There was a time when I rolled my eyes at the baggage parents brought when they left the house with their infants and toddlers. Diapers, formulas, baby food and burp cloths I get. But to childless me, the rest just seemed excessively insane. Like they were leaving the country for Egypt instead of going three blocks to IHOP.
Then…my precious tabby, Buddy, turned diabetic. He required constant monitoring, multiple meals in case he crashed, and also insulin twice a day, morning and night. We were living in Kentucky on top of a hill without neighbors at the time. We had to travel several times a month due to family illness, and once or twice for a much-needed vacation break. So what to do with Bud? We left him with our veterinarian once, but he came back depressed. So, we started taking Bud with us, no matter where we traveled.
One year in Holland, MI, our Pontiac died. We had to be towed to an auto repair and wait in a nearby restaurant while they performed CPR. What to do with Buddy? We had a small cat carrier on wheels that was much too small for him, but without a choice, we stuffed him into it, rolled him about a mile down the street to a restaurant and then tucked him next to me in the booth while we ate. Our car ended up DOA and we rented a car to finish our vacation and get home.
Another time we had tickets to see guitarist Craig Chaquico in concert in Ohio, and so Buddy was smuggled into the Embassy Suites. We got him settled then went to dinner. When we returned he was sitting in full view in the suite’s picture window overlooking the inside courtyard. I wonder how many people passed our room and did a double take at the fat tabby with huge round eyes? Another time, another hotel, he didn’t like the room, and when we returned from dinner, we found him huddled in a corner facing the wall. Room may have smelled like a dog, I don’t know.

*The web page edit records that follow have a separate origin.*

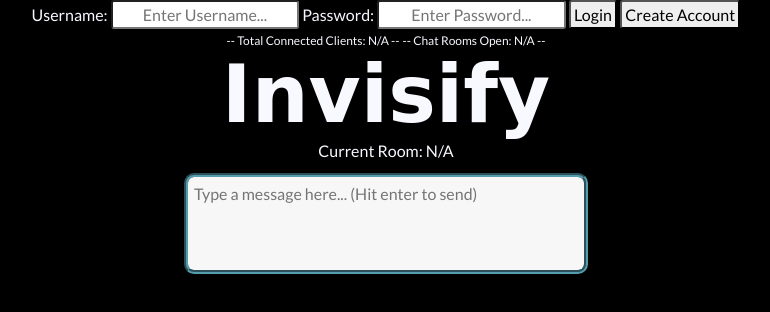
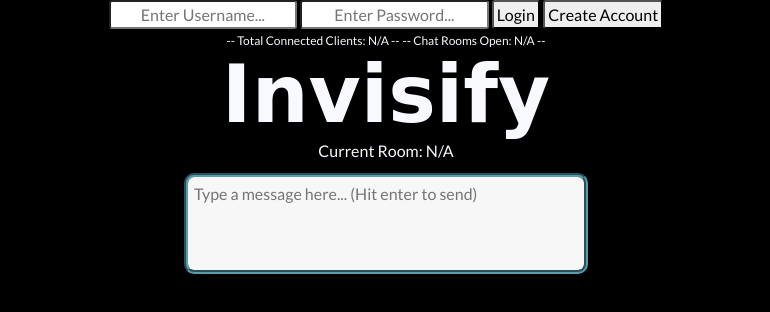
Before and after one commit to FrootLoopJunkie/Echolocation, a website: page public/index.html in a window 1280 px wide. Shown: the whole page, without its empty margins (254-1024 px from the left). Drawn offline with nearby package versions, Linux system fonts and the light colour scheme; no server answers; a web font is replaced by a local one.

Commit message:
Update index.html

```diff
--- a/public/index.html
+++ b/public/index.html
@@ -11,9 +11,7 @@
     <div id='container'>
         <div id='headerContainer'>
             <div id='loginContainer'>
-                <label for="fname">Username:</label>
                 <input type="text" name="username" id="username" placeholder="Enter Username...">
-                <label for="fname">Password:</label>
                 <input type="text" name="password" id="password" placeholder="Enter Password...">
                 <button type="submit">Login</button>
                 <button type="submit">Create Account</button>
```
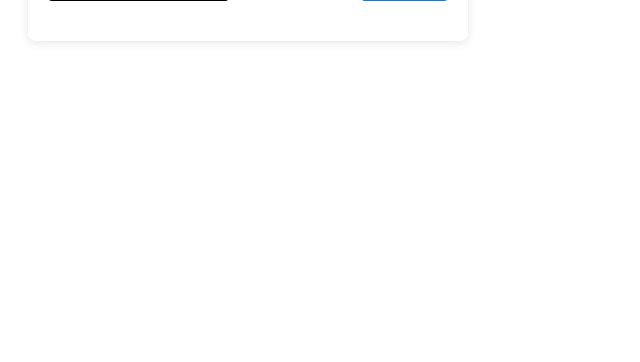
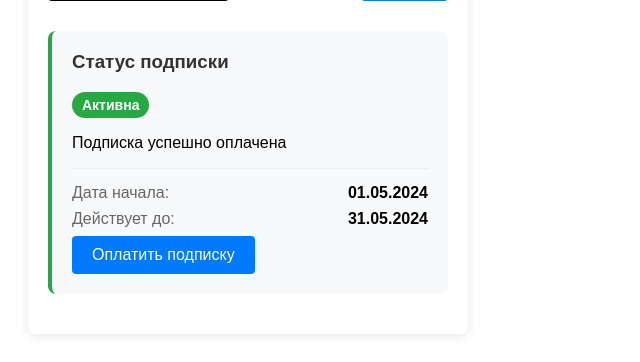
Before and after one commit to osccircuit/Filmora, a Django app: template users/templates/users/profile.html in a window 1280 px wide. Shown: the part 513-875 px from the top of the page, without its empty margins (0-640 px from the left). Before the commit the page ends 556 px from the top, so only its background shows below. Run offline with Django 5.2, Linux system fonts and the light colour scheme; the template is opened without the code that fills it: values that come from a table or form of the project are taken from there, others are empty; some libraries are stand-ins or nearby versions.

Commit message:
Add pay status in user profile

```diff
--- a/static/css/user/profile.css
+++ b/static/css/user/profile.css
@@ -80,3 +80,46 @@
 .btn:hover {
     background-color: #0056b3;
 }
+
+.subscription-card {
+    margin-top: 30px;
+    padding: 20px;
+    background-color: #f8f9fa;
+    border-radius: 8px;
+    border-left: 4px solid #28a745;
+}
+
+.subscription-card h3 {
+    margin-top: 0;
+    color: #333;
+}
+
+.subscription-status {
+    margin: 15px 0;
+}
+
+.status-badge {
+    display: inline-block;
+    padding: 5px 10px;
+    background-color: #28a745;
+    color: white;
+    border-radius: 20px;
+    font-size: 14px;
+    font-weight: bold;
+    margin-right: 10px;
+}
+
+.subscription-dates {
+    border-top: 1px solid #eee;
+    padding-top: 15px;
+}
+
+.date-item {
+    display: flex;
+    justify-content: space-between;
+    margin-bottom: 8px;
+}
+
+.date-item span {
+    color: #666;
+}
--- a/users/templates/users/profile.html
+++ b/users/templates/users/profile.html
@@ -56,6 +56,25 @@
                     <a href="{% url 'users:logout' %}" class="btn">Выйти</a>
                 </div>
             </form>
+            <!-- Добавляем после формы, перед закрывающими div -->
+            <div class="subscription-card">
+                <h3>Статус подписки</h3>
+                <div class="subscription-status">
+                    <span class="status-badge active">Активна</span>
+                    <p>Подписка успешно оплачена</p>
+                </div>
+                <div class="subscription-dates">
+                    <div class="date-item">
+                        <span>Дата начала:</span>
+                        <strong>01.05.2024</strong>
+                    </div>
+                    <div class="date-item">
+                        <span>Действует до:</span>
+                        <strong>31.05.2024</strong>
+                    </div>
+                </div>
+                <a href="{% url 'subscription:subscription_registration' %}" class="btn">Оплатить подписку</a>
+            </div>
     </div>
 </div>
 {% endblock content %}
```
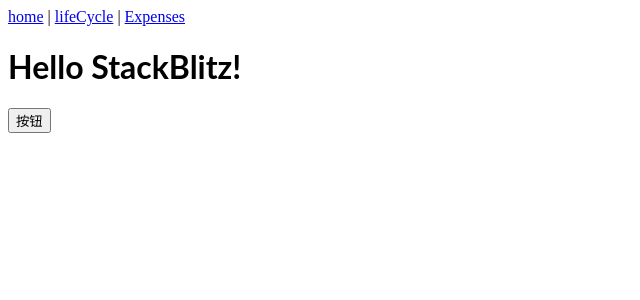
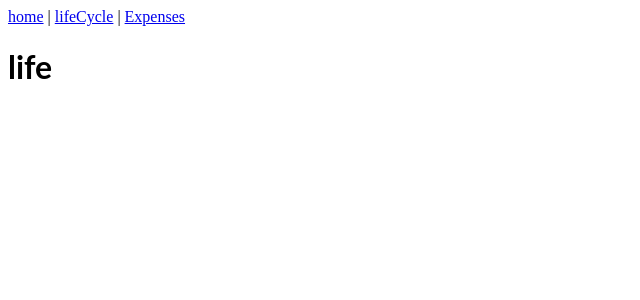
Before and after one commit to hwlv/stackblitz-react-ts-demo, a React (Create React App) app: page /lifeCycle in a window 1280 px wide. Shown: the top 300 px of the page, without its empty margins (0-640 px from the left). Built offline with nearby package versions, Linux system fonts and the light colour scheme.

Commit message:
1 file modified

```diff
--- a/pages/LifeCycle.tsx
+++ b/pages/LifeCycle.tsx
@@ -14,8 +14,7 @@ export default function App() {
 
   return (
     <div>
-      <h1>Hello StackBlitz!</h1>
-      <Button>按钮</Button>
+      <h1>life</h1>
     </div>
   );
 }
```
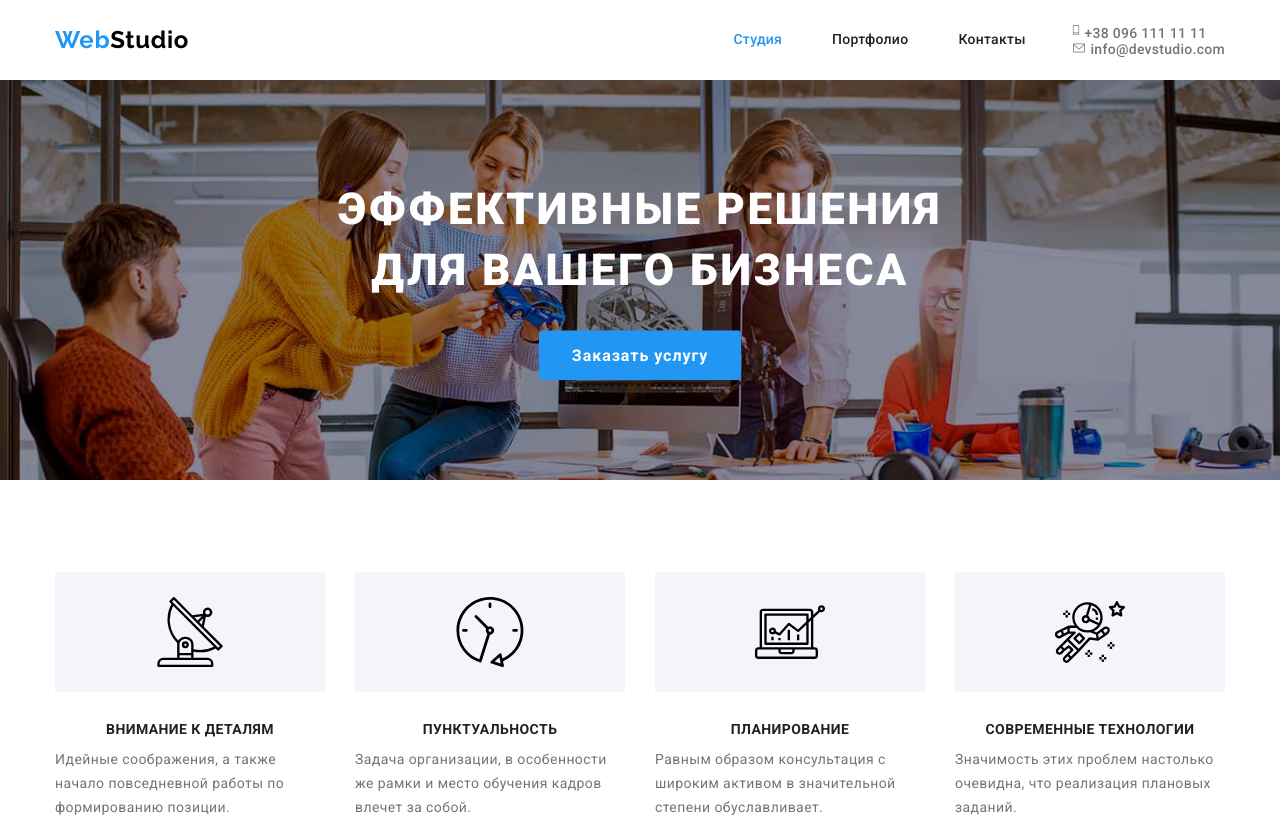
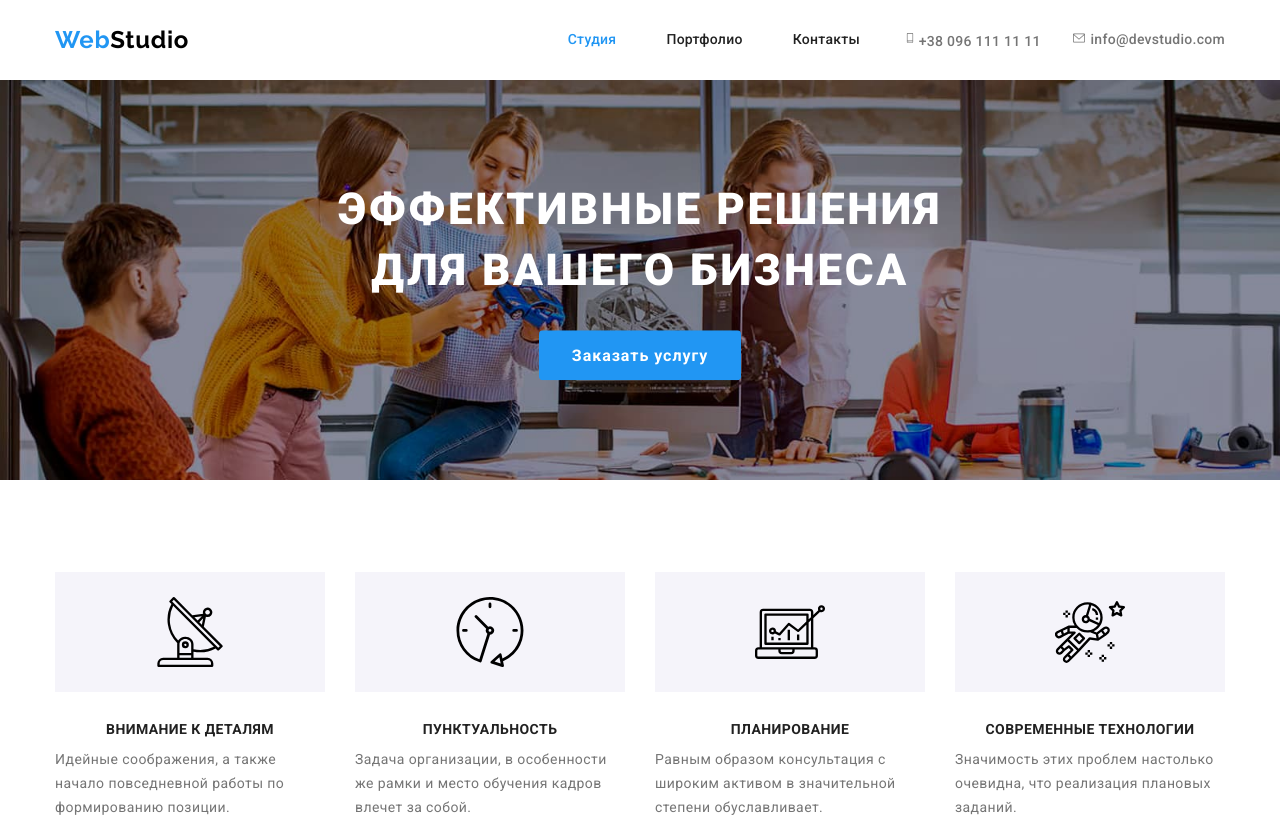
Before and after one commit to Ledaidai/goit-markup-hw-08, a plain HTML site: page index.html in a window 1280 px wide. Shown: the top 823 px of the page. Drawn offline with nearby package versions, Linux system fonts and the light colour scheme.

Commit message:
Внесены изменения в хедер

```diff
--- a/sass/components/_page-header.scss
+++ b/sass/components/_page-header.scss
@@ -62,8 +62,10 @@
 
 .site-nav {
   // margin-bottom: 150px;
+
   @media screen and (min-width: 768px) {
     display: flex;
+    justify-content: flex-start;
     margin: 0;
   }
 }
@@ -149,7 +151,8 @@
 
   @media screen and (min-width: 1200px) {
     display: flex;
-    flex-direction: column;
+    flex-direction: row;
+    align-items: center;
   }
 }
 
@@ -194,6 +197,12 @@
   @media screen and (min-width: 768px) {
     font-size: 12px;
     margin-bottom: 0px;
+  }
+
+  @media screen and (min-width: 1200px) {
+    font-size: 12px;
+    margin-bottom: 0px;
+    margin-left: 30px;
   }
 }
 
```
Also changed, not shown: css/main.css, css/main.min.css, 2 other files.
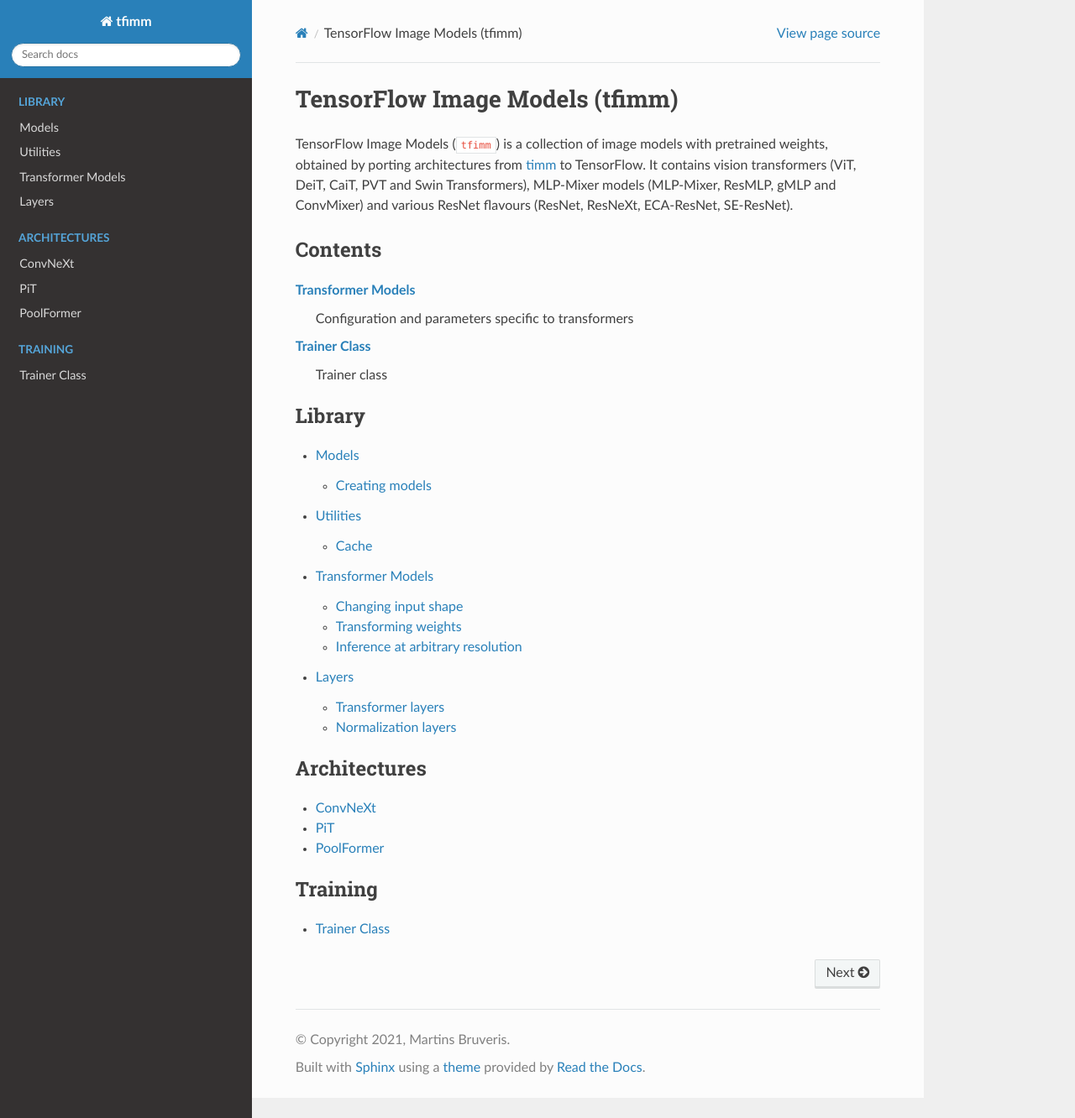
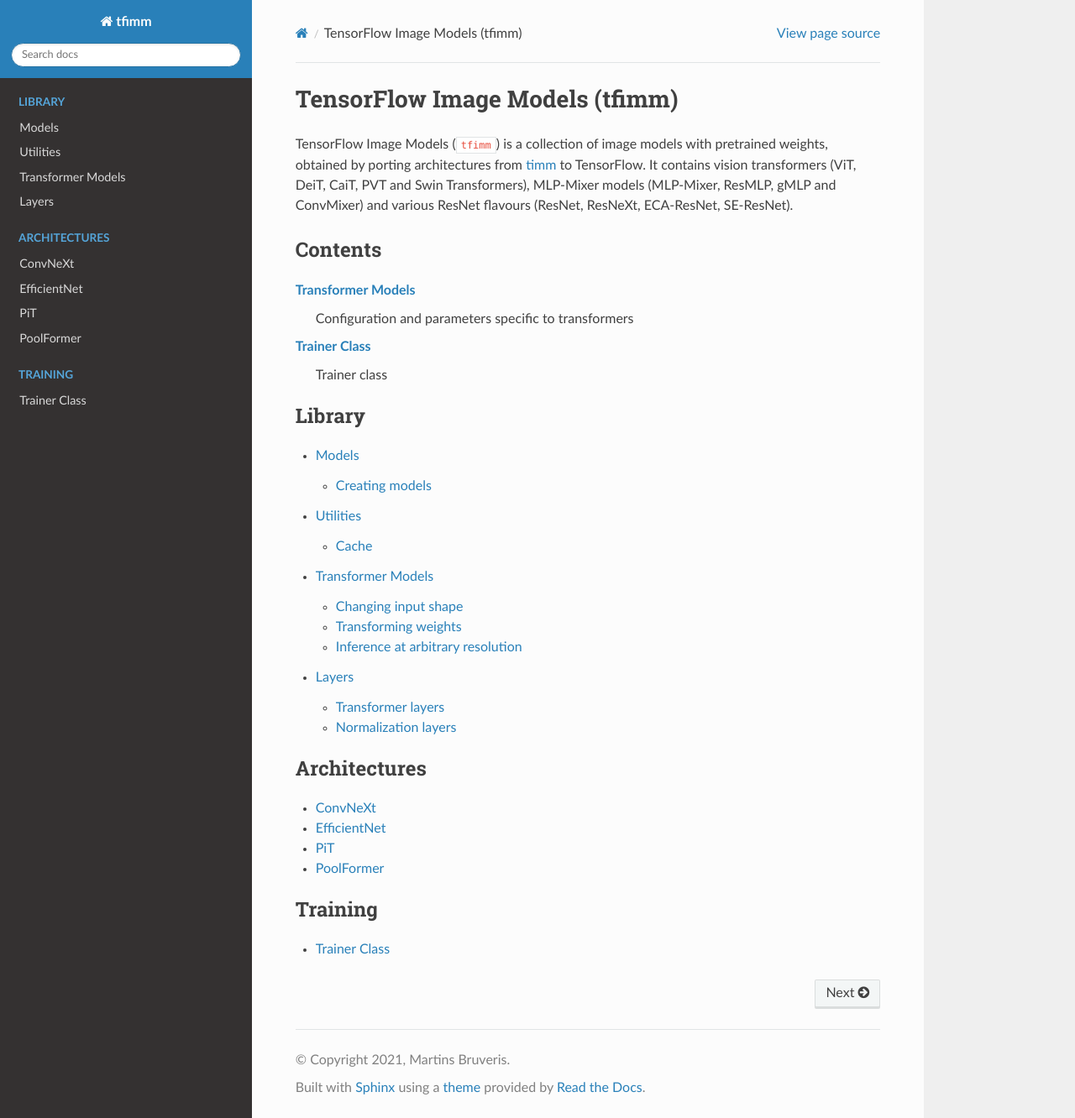
Before and after one commit to martinsbruveris/tensorflow-image-models, a Sphinx documentation site: the page built from docs/source/index.rst, in a window 1280 px wide and 1332 px high. Shown: the whole window at 84% size. Built offline with Sphinx 7.4.7 and the Read the Docs theme 2.0.0, drawn with Linux system fonts in a browser that asks for light colours.

Commit message:
Added module docstring.

```diff
--- /dev/null
+++ b/docs/source/content/efficientnet.rst
@@ -0,0 +1,6 @@
+EfficientNet
+============
+
+.. py:module:: tfimm.architectures.efficientnet
+
+.. automodule:: tfimm.architectures.efficientnet
--- a/docs/source/index.rst
+++ b/docs/source/index.rst
@@ -33,6 +33,7 @@
    :caption: Architectures
 
    content/convnext
+   content/efficientnet
    content/pit
    content/poolformer
 
```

So what does it take to travel with a 20 year old diabetic, arthritic tabby? Remember me rolling my eyes at the baggage parents of toddlers brought with them to IHOP? Here’s my list for Buddy:Insulin on ice, with needles plus empty water bottle to hold used needles.
Case of Fancy Feast (Chicken) 12-24 cans depending on length of trip, and also Diabetic Maintenance kibble
Bowl for dry and bowl for wet food, plus fork and baggies to hold half-eaten can of wet foodWater bowl inside a larger bowl in case water slops out while in car.
Bottled water since I don’t trust tap water while traveling.Litter box, pooper scooper and tub of extra litter. Plus a cardboard sheet to go under the litter box in case Buddy’s aim is imperfect. Hey, it happens! Also a zillion plastic grocery bags to dispose of the poop and a big roll of paper toweling for such imperfect aim mishaps.
Let me just say here that I may have the ideal method for driving terrorists out of fox holes: old cat poop. It’s noxious and lethal. It has been known to rip me out of a dead sleep. On our trips up to Michigan in August and September for family weddings, Buddy timed his horrific BMs to coincide with me driving and Ray sleeping. Both times Ray woke up gagging, gasping for air, shoving his head out the window while I raced like Mad Max for the next exit, always at least a mile away. The thing is, Buddy cannot stand his own stink either, and will cry and yowl until the smell is dealt with. I won’t go into grisly details about the imperfectly-aimed BM in September that had me pulling over on the side of the exit ramp somewhere in Tennessee, going through 3/4 of a roll of paper toweling while Ray and Buddy yowled in unison in protest over the stench. Suffice to say it took at least half of the air freshener to obliterate the smell. Leon Panetta. General Dempsey. Call me!Air freshener, carpet cleaner, rug to put under the litter box in a hotel room
Flashlight or round Tap Lights so Buddy can see in the dark in order to use litter box while in the car.
Nightlight so Buddy can see litter box in the dark in hotel roomHis stairs so he can get on and get off the bed
Pet brush, pet wipesSticky brush (to remove old cat fur off my clothes)
Buddy’s bed, a green donut with bumper sides. Also his favorite red blanket from Delta airlines. Also a thermal pad that gives off heat from body heat. Also a cushion pad placed under Bud’s green donut bed. He’s 20 and arthritic, so über-padding is necessary, especially when traveling on Michigan’s less than stellar highways.Also a cat carrier, one that actually fits Buddy and can be carried like a shoulder bag.
Suffice to say I am now appropriately humbled. Clearly parents of toddlers do not need to bring sticky brushes to IHOP.